ABC News’ Michael Falcone reports:
DES MOINES, Iowa — Mississippi Gov. Haley Barbour on Saturday called for a 2012 presidential campaign “focused on policy” — or more to the point — “focused on the policies of this administration which are bad for the economy, which are bad for job creation.”
Barbour, who traveled to this crucial early caucus state for the second time in the past two weeks, used his remarks at the Conservative Principles Conference to focus largely on economic issues rather than social ones.
“The main thing is to keep the main thing the main thing,” Barbour said, “and the main thing is economic growth and job creation for our people.”
Barbour told Iowans that he would decide on a presidential bid before the end of April, and he tried to fire up the crowd of several hundred conservative activists here with some red-meat criticism of the Obama administration, which he said “is populated by people who have unlimited faith in limitless government.”
“This administration too often thinks we’re too stupid to take care of ourselves,” he said, “that we’re not up to it, that we need someone in Washington to tell us what kind of health insurance policy that we have, to tell us how to do everything that we do.”
Barbour argued that President Obama’s policies “hurt job creation, stymie economic growth." A former lobbyist who advocated on behalf of energy companies, he called White House’s energy policy, “the worst” part of its agenda.
The governor struck many of the same themes he used at events with local groups in Cedar Rapids and Tiffin, Iowa on Friday, saying that what the country needs now is “more American energy.”
“We need more oil, we need more gas, we need more coal, we need more nuclear,” he said.
Complaining that the American people do not need “government elites in Washington” bossing them around, Barbour said “it is absolutely critical that we elect a new president of the United States” in 2012.

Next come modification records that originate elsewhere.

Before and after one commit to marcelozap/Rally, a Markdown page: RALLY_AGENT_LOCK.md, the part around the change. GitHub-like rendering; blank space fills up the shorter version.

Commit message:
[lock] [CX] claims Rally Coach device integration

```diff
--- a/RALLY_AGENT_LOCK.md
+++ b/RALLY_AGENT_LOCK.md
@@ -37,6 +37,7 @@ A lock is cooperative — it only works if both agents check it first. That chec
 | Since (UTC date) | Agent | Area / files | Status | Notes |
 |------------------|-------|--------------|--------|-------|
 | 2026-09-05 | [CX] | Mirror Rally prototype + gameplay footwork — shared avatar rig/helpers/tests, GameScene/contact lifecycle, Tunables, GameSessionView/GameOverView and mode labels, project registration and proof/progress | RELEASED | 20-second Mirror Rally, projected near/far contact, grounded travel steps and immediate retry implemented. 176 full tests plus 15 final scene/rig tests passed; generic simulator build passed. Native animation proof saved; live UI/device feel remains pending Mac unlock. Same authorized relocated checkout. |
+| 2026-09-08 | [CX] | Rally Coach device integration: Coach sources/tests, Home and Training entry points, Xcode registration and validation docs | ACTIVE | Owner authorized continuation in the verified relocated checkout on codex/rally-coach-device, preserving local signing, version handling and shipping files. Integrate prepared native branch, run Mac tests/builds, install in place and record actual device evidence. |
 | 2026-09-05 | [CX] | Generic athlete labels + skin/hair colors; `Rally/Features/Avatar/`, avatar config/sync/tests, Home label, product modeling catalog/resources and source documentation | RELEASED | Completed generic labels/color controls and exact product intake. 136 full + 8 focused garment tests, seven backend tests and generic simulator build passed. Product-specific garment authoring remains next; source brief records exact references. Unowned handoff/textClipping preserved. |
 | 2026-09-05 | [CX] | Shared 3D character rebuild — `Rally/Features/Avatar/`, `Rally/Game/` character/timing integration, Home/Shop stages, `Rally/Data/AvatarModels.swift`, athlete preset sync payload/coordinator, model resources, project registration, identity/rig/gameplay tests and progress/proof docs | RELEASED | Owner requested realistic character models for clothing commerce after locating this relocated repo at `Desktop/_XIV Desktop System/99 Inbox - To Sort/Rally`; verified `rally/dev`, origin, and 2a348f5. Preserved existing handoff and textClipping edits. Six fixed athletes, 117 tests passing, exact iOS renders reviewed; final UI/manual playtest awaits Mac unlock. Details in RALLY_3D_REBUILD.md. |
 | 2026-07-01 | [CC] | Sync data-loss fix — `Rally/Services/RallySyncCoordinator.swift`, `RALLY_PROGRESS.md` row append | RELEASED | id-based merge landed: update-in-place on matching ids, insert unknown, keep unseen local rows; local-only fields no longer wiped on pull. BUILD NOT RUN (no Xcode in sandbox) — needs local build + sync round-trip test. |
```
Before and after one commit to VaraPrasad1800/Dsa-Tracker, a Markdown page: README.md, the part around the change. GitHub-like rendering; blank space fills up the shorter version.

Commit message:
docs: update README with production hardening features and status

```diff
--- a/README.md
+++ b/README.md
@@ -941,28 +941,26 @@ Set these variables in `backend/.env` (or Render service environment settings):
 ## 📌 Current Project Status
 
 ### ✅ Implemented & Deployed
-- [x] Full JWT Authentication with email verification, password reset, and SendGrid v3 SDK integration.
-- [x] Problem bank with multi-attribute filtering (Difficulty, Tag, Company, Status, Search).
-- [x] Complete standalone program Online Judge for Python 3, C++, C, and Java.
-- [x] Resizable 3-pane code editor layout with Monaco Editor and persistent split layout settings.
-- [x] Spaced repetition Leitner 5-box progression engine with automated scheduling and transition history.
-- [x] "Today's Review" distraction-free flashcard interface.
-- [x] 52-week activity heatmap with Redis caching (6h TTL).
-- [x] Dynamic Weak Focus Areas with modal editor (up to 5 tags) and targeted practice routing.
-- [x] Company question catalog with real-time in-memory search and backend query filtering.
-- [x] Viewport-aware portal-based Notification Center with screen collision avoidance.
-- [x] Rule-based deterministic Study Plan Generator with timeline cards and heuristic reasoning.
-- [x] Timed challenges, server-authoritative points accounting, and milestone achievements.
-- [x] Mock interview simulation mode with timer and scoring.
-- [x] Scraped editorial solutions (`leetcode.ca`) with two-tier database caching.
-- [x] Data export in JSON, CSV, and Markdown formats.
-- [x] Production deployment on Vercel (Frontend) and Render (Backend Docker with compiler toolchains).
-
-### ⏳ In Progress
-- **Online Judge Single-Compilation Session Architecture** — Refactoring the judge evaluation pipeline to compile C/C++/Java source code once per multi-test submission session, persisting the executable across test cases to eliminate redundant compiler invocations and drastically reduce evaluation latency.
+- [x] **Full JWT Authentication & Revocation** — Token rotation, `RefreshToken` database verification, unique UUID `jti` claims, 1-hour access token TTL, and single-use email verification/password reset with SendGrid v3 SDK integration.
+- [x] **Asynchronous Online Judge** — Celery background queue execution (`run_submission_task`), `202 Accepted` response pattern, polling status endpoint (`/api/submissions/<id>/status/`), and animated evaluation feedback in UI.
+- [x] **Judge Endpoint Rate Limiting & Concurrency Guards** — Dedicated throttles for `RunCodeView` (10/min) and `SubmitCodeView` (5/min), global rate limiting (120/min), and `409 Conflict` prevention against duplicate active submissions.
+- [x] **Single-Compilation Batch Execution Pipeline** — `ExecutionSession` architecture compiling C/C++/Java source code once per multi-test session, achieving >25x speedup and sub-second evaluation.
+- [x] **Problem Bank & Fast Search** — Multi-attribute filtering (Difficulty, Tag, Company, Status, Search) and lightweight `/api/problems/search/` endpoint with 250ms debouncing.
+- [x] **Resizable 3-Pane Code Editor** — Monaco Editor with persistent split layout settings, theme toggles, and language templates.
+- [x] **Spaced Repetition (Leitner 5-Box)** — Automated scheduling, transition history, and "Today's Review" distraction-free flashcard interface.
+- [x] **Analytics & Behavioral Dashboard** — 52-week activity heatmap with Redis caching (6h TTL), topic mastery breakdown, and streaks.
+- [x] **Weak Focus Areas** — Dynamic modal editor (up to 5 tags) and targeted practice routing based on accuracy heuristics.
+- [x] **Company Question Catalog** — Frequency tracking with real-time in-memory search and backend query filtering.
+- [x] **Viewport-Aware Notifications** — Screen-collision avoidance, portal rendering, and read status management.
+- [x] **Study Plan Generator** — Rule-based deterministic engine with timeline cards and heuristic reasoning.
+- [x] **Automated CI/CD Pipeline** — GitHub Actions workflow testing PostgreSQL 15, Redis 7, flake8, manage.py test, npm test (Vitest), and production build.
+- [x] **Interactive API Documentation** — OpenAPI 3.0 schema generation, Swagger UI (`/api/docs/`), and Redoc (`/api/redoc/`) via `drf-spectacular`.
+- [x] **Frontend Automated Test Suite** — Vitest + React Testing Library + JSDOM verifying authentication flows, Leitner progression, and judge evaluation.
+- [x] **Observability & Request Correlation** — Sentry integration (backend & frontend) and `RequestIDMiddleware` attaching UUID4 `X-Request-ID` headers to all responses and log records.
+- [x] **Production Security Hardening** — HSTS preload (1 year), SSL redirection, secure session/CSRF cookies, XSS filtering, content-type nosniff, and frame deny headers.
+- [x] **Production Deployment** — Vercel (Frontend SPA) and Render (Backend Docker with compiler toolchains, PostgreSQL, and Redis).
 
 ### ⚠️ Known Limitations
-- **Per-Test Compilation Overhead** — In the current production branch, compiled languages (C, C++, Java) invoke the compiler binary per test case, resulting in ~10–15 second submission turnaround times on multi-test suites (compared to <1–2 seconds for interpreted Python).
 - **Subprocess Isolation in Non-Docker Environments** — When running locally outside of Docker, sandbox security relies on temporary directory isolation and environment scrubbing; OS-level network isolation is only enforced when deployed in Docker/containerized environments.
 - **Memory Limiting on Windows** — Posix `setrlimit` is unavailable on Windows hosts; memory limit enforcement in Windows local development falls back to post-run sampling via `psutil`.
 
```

Barbour returned to Mississippi on Saturday, cancelling two days of planned events in New Hampshire next week, in order to deal with tense budget negotiations in his state.